• [Exercise] Because the images are not wanted, restate every line below word for word without them.

(Web page revision data)
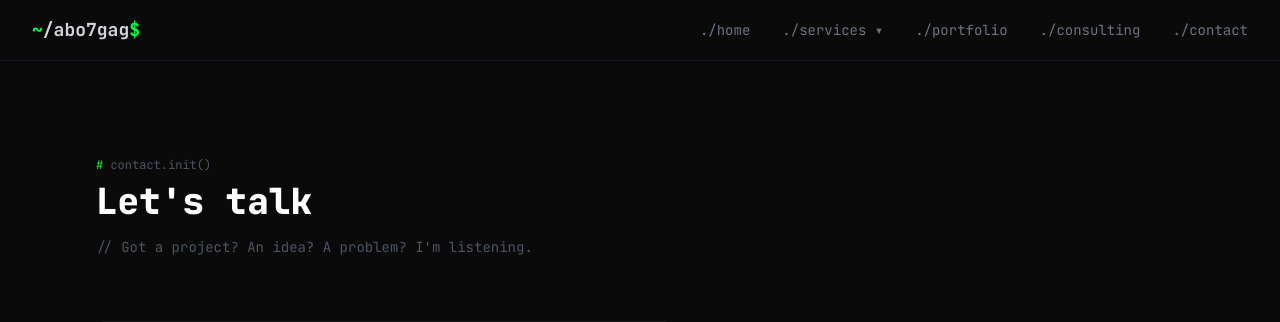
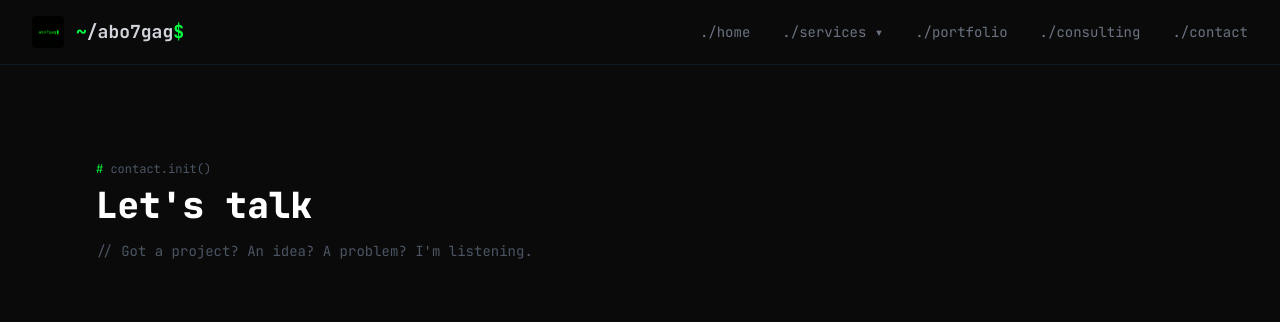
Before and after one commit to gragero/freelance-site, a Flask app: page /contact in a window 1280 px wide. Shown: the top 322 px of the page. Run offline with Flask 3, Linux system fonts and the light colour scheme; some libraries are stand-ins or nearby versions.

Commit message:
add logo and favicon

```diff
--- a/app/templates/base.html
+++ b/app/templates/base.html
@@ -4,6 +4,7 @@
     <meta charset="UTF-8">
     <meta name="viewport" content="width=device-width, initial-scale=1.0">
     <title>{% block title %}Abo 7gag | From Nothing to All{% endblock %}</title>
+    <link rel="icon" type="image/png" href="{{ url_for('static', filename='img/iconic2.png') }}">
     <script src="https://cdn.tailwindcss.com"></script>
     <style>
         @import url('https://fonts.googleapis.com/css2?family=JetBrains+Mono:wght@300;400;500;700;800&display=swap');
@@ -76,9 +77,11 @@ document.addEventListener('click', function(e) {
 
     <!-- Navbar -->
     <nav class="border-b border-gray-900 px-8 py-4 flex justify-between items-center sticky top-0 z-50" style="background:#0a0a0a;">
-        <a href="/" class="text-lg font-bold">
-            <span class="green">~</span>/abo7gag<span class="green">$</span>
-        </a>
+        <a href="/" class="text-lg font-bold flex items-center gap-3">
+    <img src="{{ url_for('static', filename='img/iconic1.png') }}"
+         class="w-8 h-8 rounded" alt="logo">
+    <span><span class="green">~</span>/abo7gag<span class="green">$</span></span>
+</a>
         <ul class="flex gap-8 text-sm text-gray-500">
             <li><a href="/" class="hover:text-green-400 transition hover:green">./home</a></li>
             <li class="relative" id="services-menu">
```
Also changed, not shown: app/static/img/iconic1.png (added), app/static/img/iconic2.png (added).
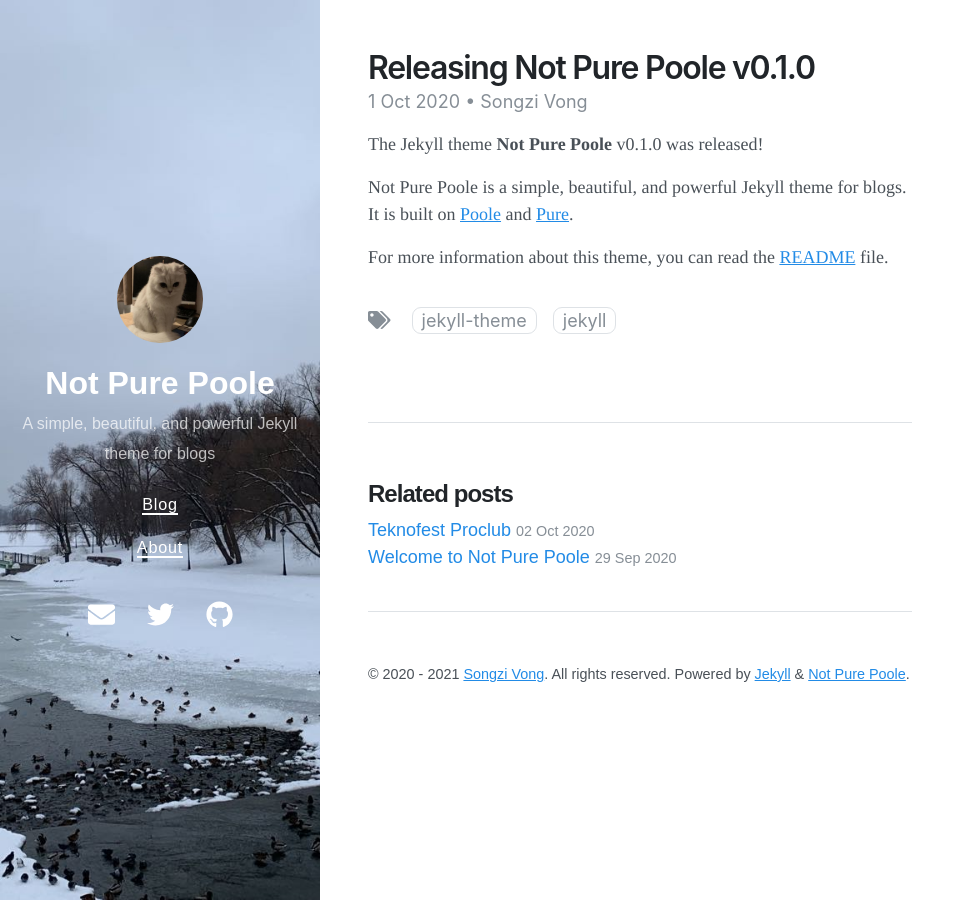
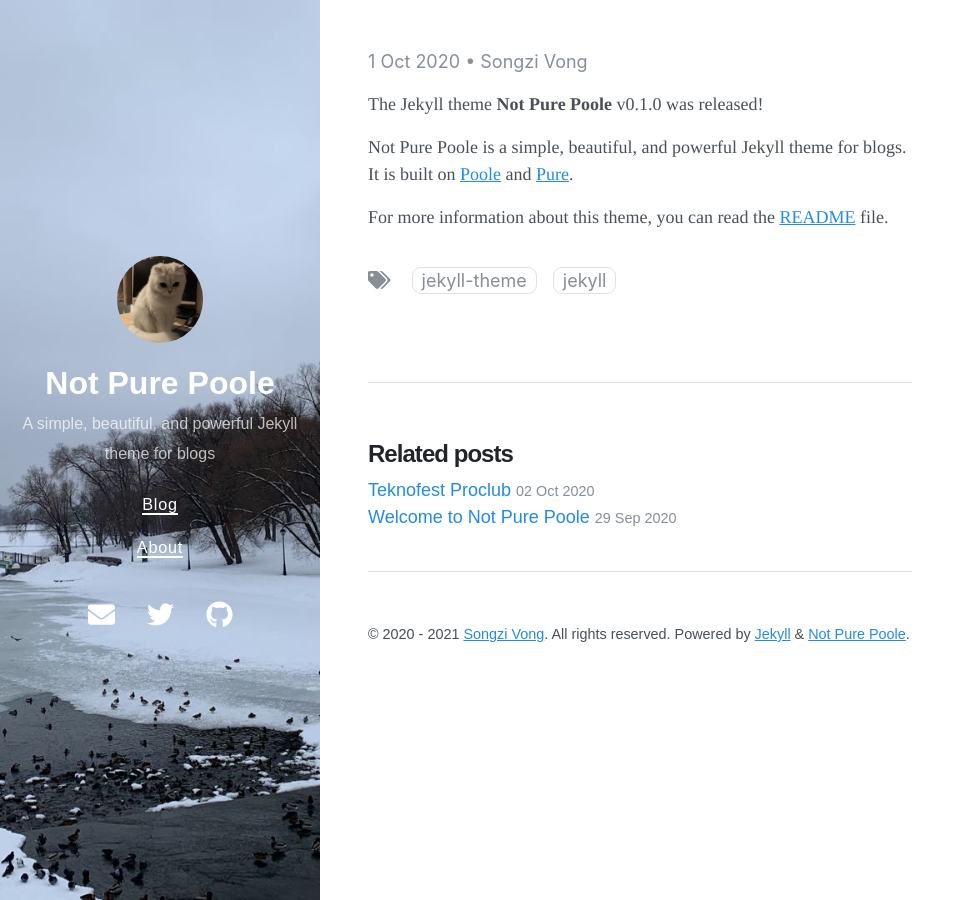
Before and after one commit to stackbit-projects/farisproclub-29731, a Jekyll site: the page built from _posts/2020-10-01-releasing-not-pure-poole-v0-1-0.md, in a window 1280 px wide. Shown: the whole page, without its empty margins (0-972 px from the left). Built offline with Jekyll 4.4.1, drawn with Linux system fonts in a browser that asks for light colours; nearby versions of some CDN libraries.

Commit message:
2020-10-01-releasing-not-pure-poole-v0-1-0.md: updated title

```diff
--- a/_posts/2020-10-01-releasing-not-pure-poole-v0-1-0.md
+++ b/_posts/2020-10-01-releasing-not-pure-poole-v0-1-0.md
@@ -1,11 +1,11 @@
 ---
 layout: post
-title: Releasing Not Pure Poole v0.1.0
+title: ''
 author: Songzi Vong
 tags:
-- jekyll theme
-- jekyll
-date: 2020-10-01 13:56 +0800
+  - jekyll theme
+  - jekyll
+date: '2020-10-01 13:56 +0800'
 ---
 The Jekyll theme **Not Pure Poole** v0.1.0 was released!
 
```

• [The completed task]
Before and after one commit to gragero/freelance-site, a Flask app: page /contact in a window 1280 px wide. Shown: the top 322 px of the page. Run offline with Flask 3, Linux system fonts and the light colour scheme; some libraries are stand-ins or nearby versions.

Commit message:
add logo and favicon

```diff
--- a/app/templates/base.html
+++ b/app/templates/base.html
@@ -4,6 +4,7 @@
     <meta charset="UTF-8">
     <meta name="viewport" content="width=device-width, initial-scale=1.0">
     <title>{% block title %}Abo 7gag | From Nothing to All{% endblock %}</title>
+    <link rel="icon" type="image/png" href="{{ url_for('static', filename='img/iconic2.png') }}">
     <script src="https://cdn.tailwindcss.com"></script>
     <style>
         @import url('https://fonts.googleapis.com/css2?family=JetBrains+Mono:wght@300;400;500;700;800&display=swap');
@@ -76,9 +77,11 @@ document.addEventListener('click', function(e) {
 
     <!-- Navbar -->
     <nav class="border-b border-gray-900 px-8 py-4 flex justify-between items-center sticky top-0 z-50" style="background:#0a0a0a;">
-        <a href="/" class="text-lg font-bold">
-            <span class="green">~</span>/abo7gag<span class="green">$</span>
-        </a>
+        <a href="/" class="text-lg font-bold flex items-center gap-3">
+    <img src="{{ url_for('static', filename='img/iconic1.png') }}"
+         class="w-8 h-8 rounded" alt="logo">
+    <span><span class="green">~</span>/abo7gag<span class="green">$</span></span>
+</a>
         <ul class="flex gap-8 text-sm text-gray-500">
             <li><a href="/" class="hover:text-green-400 transition hover:green">./home</a></li>
             <li class="relative" id="services-menu">
```
Also changed, not shown: app/static/img/iconic1.png (added), app/static/img/iconic2.png (added).
Before and after one commit to stackbit-projects/farisproclub-29731, a Jekyll site: the page built from _posts/2020-10-01-releasing-not-pure-poole-v0-1-0.md, in a window 1280 px wide. Shown: the whole page, without its empty margins (0-972 px from the left). Built offline with Jekyll 4.4.1, drawn with Linux system fonts in a browser that asks for light colours; nearby versions of some CDN libraries.

Commit message:
2020-10-01-releasing-not-pure-poole-v0-1-0.md: updated title

```diff
--- a/_posts/2020-10-01-releasing-not-pure-poole-v0-1-0.md
+++ b/_posts/2020-10-01-releasing-not-pure-poole-v0-1-0.md
@@ -1,11 +1,11 @@
 ---
 layout: post
-title: Releasing Not Pure Poole v0.1.0
+title: ''
 author: Songzi Vong
 tags:
-- jekyll theme
-- jekyll
-date: 2020-10-01 13:56 +0800
+  - jekyll theme
+  - jekyll
+date: '2020-10-01 13:56 +0800'
 ---
 The Jekyll theme **Not Pure Poole** v0.1.0 was released!
 
```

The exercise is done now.